→ SUPPLIED RECORDS
○ ○ ○

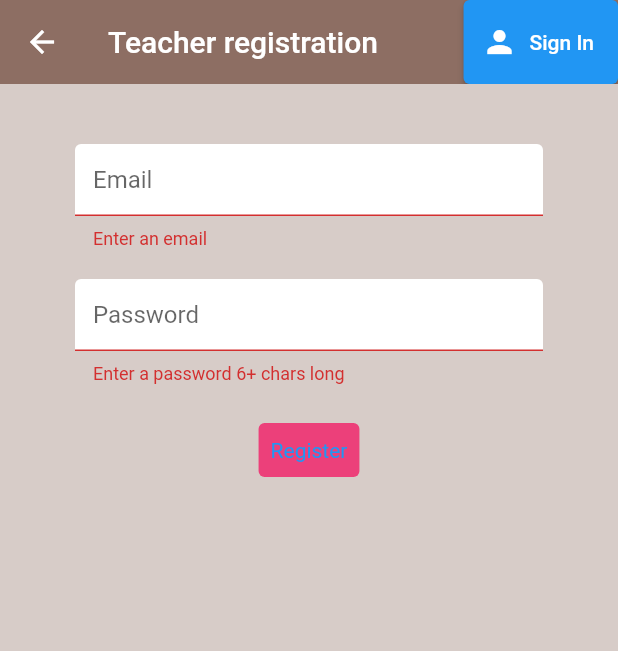
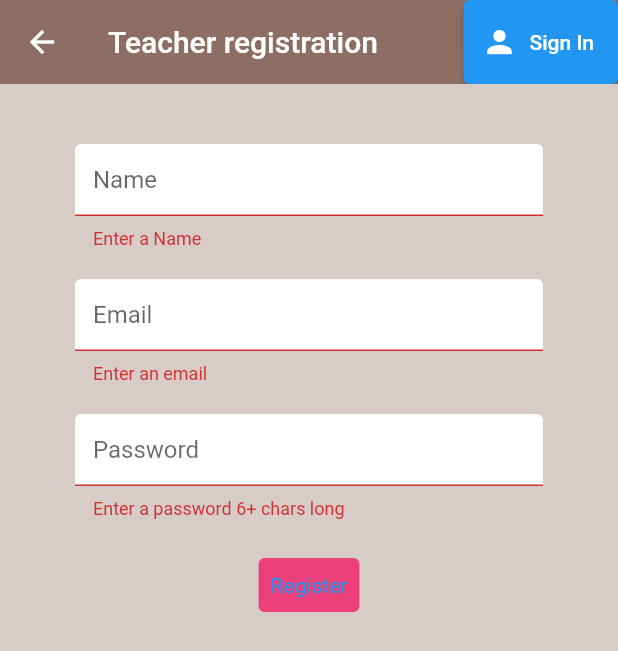
Before and after one commit to BadCodingGuy/final_year_project, a Flutter app: the TeacherRegister screen opened directly with empty values, after a tap on "Register", on a phone screen of 412 x 824 dp. Shown: the top 651 px of the screen. Run offline on Flutter 3.47's test engine with Material 2 defaults, Android fonts, the light colour scheme and no system bars; our stand-ins replace cloud_firestore, firebase_auth, firebase_core, flutter_spinkit; accounts and stored records are empty.

Commit message:
teacher database bug fix

```diff
--- a/lib/Screens/Teacher_Authenticate/teacher_register.dart
+++ b/lib/Screens/Teacher_Authenticate/teacher_register.dart
@@ -4,10 +4,10 @@ import '../../Services/teacher_auth.dart';
 import '../../Shared/constants.dart';
 import '../../Shared/loading.dart';
 
-
 class TeacherRegister extends StatefulWidget {
   final Function toggleView;
-  const TeacherRegister({super.key, required this.toggleView});
+  const TeacherRegister({Key? key, required this.toggleView}) : super(key: key);
+
   @override
   State<TeacherRegister> createState() => _RegisterState();
 }
@@ -20,9 +20,13 @@ class _RegisterState extends State<TeacherRegister> {
   String email = '';
   String password = '';
   String error = '';
+  String name = '';
+
   @override
   Widget build(BuildContext context) {
-    return loading? Loading(): Scaffold(
+    return loading
+        ? Loading()
+        : Scaffold(
       backgroundColor: Colors.brown[100],
       appBar: AppBar(
         backgroundColor: Colors.brown[400],
@@ -34,8 +38,8 @@ class _RegisterState extends State<TeacherRegister> {
             label: Text('Sign In'),
             onPressed: () {
               widget.toggleView();
-              }
-          )
+            },
+          ),
         ],
       ),
       body: Container(
@@ -46,11 +50,19 @@ class _RegisterState extends State<TeacherRegister> {
             children: <Widget>[
               SizedBox(height: 20.0),
               TextFormField(
+                decoration: textInputDecoration.copyWith(hintText: 'Name'),
+                validator: (val) => val!.isEmpty ? "Enter a Name" : null,
+                onChanged: (val) {
+                  setState(() => name = val);
+                },
+              ),
+              SizedBox(height: 20.0),
+              TextFormField(
                 decoration: textInputDecoration.copyWith(hintText: 'Email'),
                 validator: (val) => val!.isEmpty ? "Enter an email" : null,
                 onChanged: (val) {
                   setState(() => email = val);
-                  }
+                },
               ),
               SizedBox(height: 20.0),
               TextFormField(
@@ -59,28 +71,26 @@ class _RegisterState extends State<TeacherRegister> {
                 validator: (val) => val!.length < 6 ? "Enter a password 6+ chars long" : null,
                 onChanged: (val) {
                   setState(() => password = val);
-                  }
+                },
               ),
               SizedBox(height: 20.0),
               TextButton(
                 child: Text('Register'),
                 style: ButtonStyle(
-                    backgroundColor:
-                    MaterialStateProperty.all(Colors.pink[400]),
-                    textStyle: MaterialStateProperty.all(
-                        TextStyle(color: Colors.white))),
+                  backgroundColor: MaterialStateProperty.all(Colors.pink[400]),
+                  textStyle: MaterialStateProperty.all(TextStyle(color: Colors.white)),
+                ),
                 onPressed: () async {
-                  if (_formKey.currentState!.validate()){
+                  if (_formKey.currentState!.validate()) {
                     setState(() => loading = true);
-                    dynamic result = await _auth.registerWithEmailAndPassword(email, password);
-                    if(result == null){
+                    dynamic result = await _auth.registerWithEmailAndPassword(email, password, name);
+                    if (result == null) {
                       setState(() {
-                        error = 'please supply a valid email';
+                        error = 'Please supply a valid email';
                         loading = false;
                       });
                     }
                   }
-
                 },
               ),
               SizedBox(height: 12),
@@ -89,7 +99,6 @@ class _RegisterState extends State<TeacherRegister> {
                 style: TextStyle(color: Colors.red, fontSize: 14.0),
               )
             ],
-
           ),
         ),
       ),
--- a/lib/Services/teacher_auth.dart
+++ b/lib/Services/teacher_auth.dart
@@ -29,13 +29,13 @@ class TeacherAuthService {
     }
   }
 
-  Future registerWithEmailAndPassword(String email, String password) async {
+  Future registerWithEmailAndPassword(String email, String password, String name) async {
     try {
       UserCredential result = await _auth.createUserWithEmailAndPassword(email: email, password: password);
       User? user = result.user;
 
-      // Pass the UID to updateUserData method
-      await TeacherDatabaseService(uid: user!.uid).updateUserData('0', 'new crew member', 100);
+      // Pass the actual name and email values to updateUserData method
+      await TeacherDatabaseService(uid: user!.uid).updateUserData(name, email);
 
       return _userfromFirebase(user);
     } catch(e) {
@@ -43,6 +43,7 @@ class TeacherAuthService {
       return null;
     }
   }
+
 
   Future signOut() async {
     try {
--- a/lib/Services/teacher_database.dart
+++ b/lib/Services/teacher_database.dart
@@ -11,12 +11,11 @@ class TeacherDatabaseService {
   final CollectionReference brewCollection =
   FirebaseFirestore.instance.collection('Teachers');
 
-  Future<void> updateUserData(String sugars, String name, int strength) async {
+  Future<void> updateUserData(String name, String email) async {
     try {
       await brewCollection.doc(uid).set({
-        'sugars': sugars,
         'name': name,
-        'strength': strength,
+        'email': email,
       });
     } catch (e) {
       print('Error updating user data: $e');
```
Lines whose indentation alone changed are shown as unchanged.
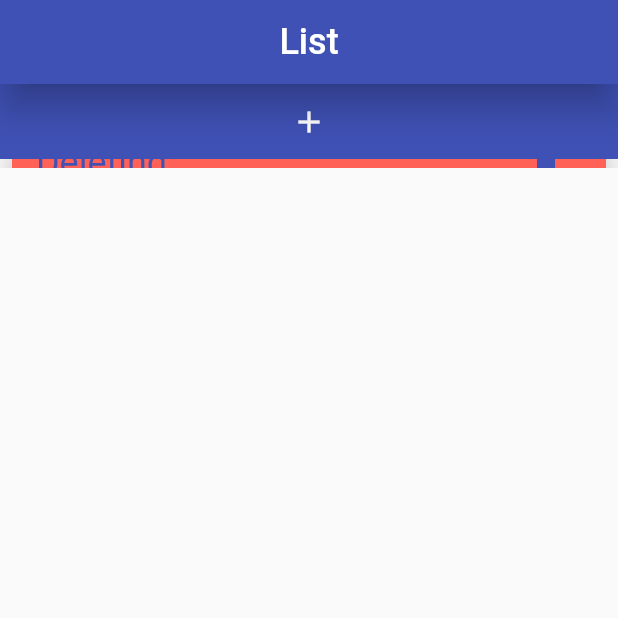
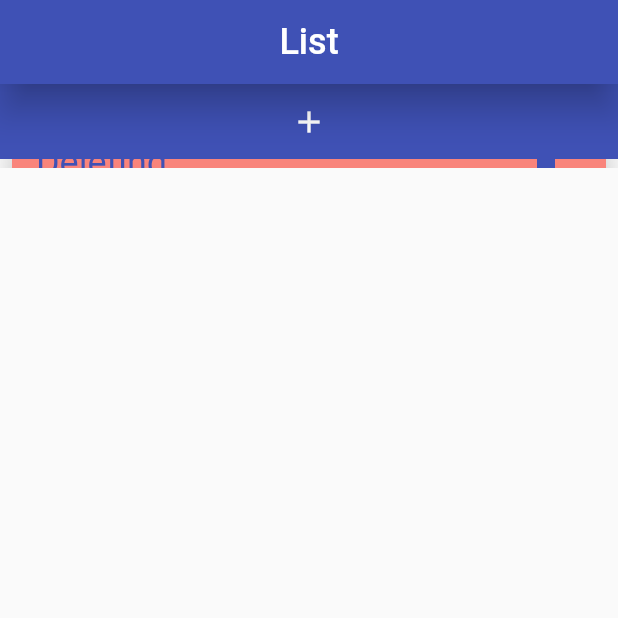
Before and after one commit to khaledalrefay/GDSC_Tasks, a Flutter app: the AnimatedListScreen screen opened directly, after a tap on the "add" icon, after a tap on the "delete" icon, on a phone screen of 412 x 824 dp, the top half of it. Run offline on Flutter 3.47's test engine with Material 2 defaults, Android fonts, the phone set to English and light mode, and no system bars.

Commit message:
second task

```diff
--- a/lib/animated_list_screen.dart
+++ b/lib/animated_list_screen.dart
@@ -83,7 +83,7 @@ class _AnimatedListScreenState extends State<AnimatedListScreen> {
       return SizeTransition(
         sizeFactor: animation,
         child: AnimatedListItem(
-          cardcolor: Color.fromARGB(255, 255, 97, 86),
+          cardcolor: const Color.fromARGB(255, 249, 132, 123),
           text: 'Deleting',
           onPressed: () {},
         ),
--- a/lib/login_screen.dart
+++ b/lib/login_screen.dart
@@ -199,7 +199,7 @@ class _LoginScreenState extends State<LoginScreen> {
 class WaveClipper extends CustomClipper<Path> {
   @override
   Path getClip(Size size) {
-    var path = new Path();
+    var path = Path();
     path.lineTo(0, size.height);
     var firststart = Offset(size.width / 5, size.height);
     var firstend = Offset(size.width / 2.25, size.height - 50);
--- a/lib/main.dart
+++ b/lib/main.dart
@@ -1,5 +1,7 @@
 import 'package:flutter/material.dart';
 import 'package:gdsc_tasks/register_screen.dart';
+
+import 'animated_list_screen.dart';
 
 void main() {
   runApp(const MyApp());
@@ -21,7 +23,7 @@ class _MyAppState extends State<MyApp> {
       theme: ThemeData(
         primarySwatch: Colors.indigo,
       ),
-      home: const RegisterScreen(),
+      home: const AnimatedListScreen(),
     );
   }
 }
--- a/lib/register_screen.dart
+++ b/lib/register_screen.dart
@@ -308,7 +308,7 @@ class _RegisterScreenState extends State<RegisterScreen> {
 class WaveClipper extends CustomClipper<Path> {
   @override
   Path getClip(Size size) {
-    var path = new Path();
+    var path = Path();
     path.lineTo(0, size.height);
     var firststart = Offset(size.width / 5, size.height);
     var firstend = Offset(size.width / 2.25, size.height - 50);
```
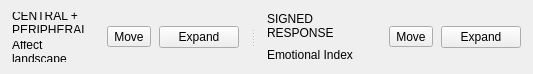
The window that designer/AffectWorkspace.ui (mbilucaglia/PhysioViewerRT) describes before a commit, drawn with Qt 5.
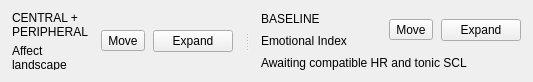
The same window after the commit. Icons and pictures are not drawn.

Commit message: Show actual ASR runtime state and baseline-standardize displayed EI

The edit to the form file:
```diff
--- a/designer/AffectWorkspace.ui
+++ b/designer/AffectWorkspace.ui
@@ -112,7 +112,7 @@
         <item>
          <widget class="QLabel" name="eiEyebrow">
           <property name="text">
-           <string>SIGNED RESPONSE</string>
+           <string>BASELINE RESPONSE</string>
           </property>
           <property name="wordWrap">
            <bool>true</bool>
@@ -187,6 +187,19 @@
     <property name="bottomMargin">
      <number>12</number>
     </property>
+    <item>
+     <widget class="QLabel" name="eiDiagnostics">
+      <property name="text">
+       <string>Awaiting compatible HR and tonic SCL</string>
+      </property>
+      <property name="toolTip">
+       <string>Unsmoothed inputs to the angular EI formula. Positive SCLz much larger than HRz can give raw EI near ±1. Displayed EI = (raw EI − BSL EI mean) / BSL EI standard deviation.</string>
+      </property>
+      <property name="wordWrap">
+       <bool>true</bool>
+      </property>
+     </widget>
+    </item>
    </layout>
   </widget>
  </widget>
```
Left out of the diff: 2 changed lines with no effect on the pictures. The commit also changes 17 other files.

○ ○ ○

Tell how many lines of the data above contain the word "validate", giving the number by itself.

→ TASK SOLUTION
2